The most obvious comparison is Richard Feynman's (equally compact) The Character of Physical Law - but despite being a great fan of Feynman's, this is the better book. Atkins begins by envisaging a universe emerging from absolutely nothing. While admitting he can't explain how that happened, his newly created universe still bears many resemblances to  nothing a…

Beyond Weird - Philip Ball *****

It would be easy to think 'Surely we don't need another book on quantum physics.' There are loads of them. Anyone should be happy with The Quantum Age on applications and the basics, Cracking Quantum Physics for an illustrated introduction or In Search of Schrödinger's Cat for classic history of science coverage.

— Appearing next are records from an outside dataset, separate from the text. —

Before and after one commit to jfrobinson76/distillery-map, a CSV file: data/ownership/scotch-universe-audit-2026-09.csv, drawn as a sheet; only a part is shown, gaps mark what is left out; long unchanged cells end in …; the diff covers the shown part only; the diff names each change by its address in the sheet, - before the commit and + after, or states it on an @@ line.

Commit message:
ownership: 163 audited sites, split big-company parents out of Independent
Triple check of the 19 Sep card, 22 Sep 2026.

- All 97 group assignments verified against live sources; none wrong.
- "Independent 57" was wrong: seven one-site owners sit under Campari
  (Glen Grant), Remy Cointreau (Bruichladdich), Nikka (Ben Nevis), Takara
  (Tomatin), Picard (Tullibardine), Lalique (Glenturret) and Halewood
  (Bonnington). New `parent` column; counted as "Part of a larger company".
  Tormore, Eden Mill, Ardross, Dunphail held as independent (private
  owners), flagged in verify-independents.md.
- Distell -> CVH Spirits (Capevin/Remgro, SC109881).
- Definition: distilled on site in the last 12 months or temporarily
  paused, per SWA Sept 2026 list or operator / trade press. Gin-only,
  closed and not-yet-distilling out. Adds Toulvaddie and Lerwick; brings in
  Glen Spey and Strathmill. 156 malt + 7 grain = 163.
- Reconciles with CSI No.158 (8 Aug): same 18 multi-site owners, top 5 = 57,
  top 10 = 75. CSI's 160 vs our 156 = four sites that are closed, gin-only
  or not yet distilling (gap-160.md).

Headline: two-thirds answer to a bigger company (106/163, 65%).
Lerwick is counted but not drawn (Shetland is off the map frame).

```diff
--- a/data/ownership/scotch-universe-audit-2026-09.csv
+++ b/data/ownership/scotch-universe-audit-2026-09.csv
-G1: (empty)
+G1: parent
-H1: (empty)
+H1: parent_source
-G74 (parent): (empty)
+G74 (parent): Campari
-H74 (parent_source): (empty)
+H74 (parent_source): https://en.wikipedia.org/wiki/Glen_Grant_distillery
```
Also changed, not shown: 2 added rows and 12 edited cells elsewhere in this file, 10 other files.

Don't be fooled, though - because in Beyond Weird, Philip Ball has done something rare in my experience until Quantum Sense and Nonsense came along. It makes an attempt not to describe quantum physics, but to explain why it is the way it is.

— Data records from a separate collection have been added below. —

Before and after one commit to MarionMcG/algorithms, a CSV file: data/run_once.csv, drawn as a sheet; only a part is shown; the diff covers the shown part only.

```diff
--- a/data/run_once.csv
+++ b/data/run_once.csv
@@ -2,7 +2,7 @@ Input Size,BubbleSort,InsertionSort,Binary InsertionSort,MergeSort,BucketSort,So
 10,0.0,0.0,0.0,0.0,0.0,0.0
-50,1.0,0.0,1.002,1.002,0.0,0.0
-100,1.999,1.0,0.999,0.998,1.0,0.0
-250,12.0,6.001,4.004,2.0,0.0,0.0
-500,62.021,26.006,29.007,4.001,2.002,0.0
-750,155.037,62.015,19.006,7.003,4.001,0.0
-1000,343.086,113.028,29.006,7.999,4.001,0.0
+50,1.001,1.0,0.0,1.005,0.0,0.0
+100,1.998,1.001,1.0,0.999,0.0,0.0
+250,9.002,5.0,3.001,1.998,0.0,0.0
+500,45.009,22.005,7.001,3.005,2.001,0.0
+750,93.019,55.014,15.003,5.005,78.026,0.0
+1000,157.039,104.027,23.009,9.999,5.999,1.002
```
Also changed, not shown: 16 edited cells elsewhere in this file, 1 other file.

Historically this has rarely happened. It's true that physicists have come up with various interpretations of quantum physics, but these are designed as technical mechanisms to bridge the gap between theory and the world as we see it, rather than explanations that would make sense to the ordinary reader.

Ball does not ignore the interpretations, though he clearly isn't happy with any of them. He seems to come clo…

Big Bang (Ladybird Expert) - Marcus Chown ****

As a starting point in assessing this book it's essential to know the cultural background of Ladybird books in the UK. These were a series of cheap, highly illustrated, very thin hardbacks for children, ranging from storybooks to educational non-fiction. They had become very old-fashioned, until new owners Penguin brought back the format with a series of ironic humorous books for adults, inspired by the idea created by the artist Miriam Elia. Now, the 'Ladybird Expert' series are taking on serious non-fiction topics for an adult audience.

Marcus Chown does a remarkable job at packing in information on the big bang, given only around 25 sides of small format paper to work with. He gives us the concepts, plenty about the cosmic microwave background, plus the likes of dark energy, dark matter, inflation and the multiverse. To be honest, the illustrations were largely pointless, apart from maintaining the format, and it might have been better to have had more text - but I felt …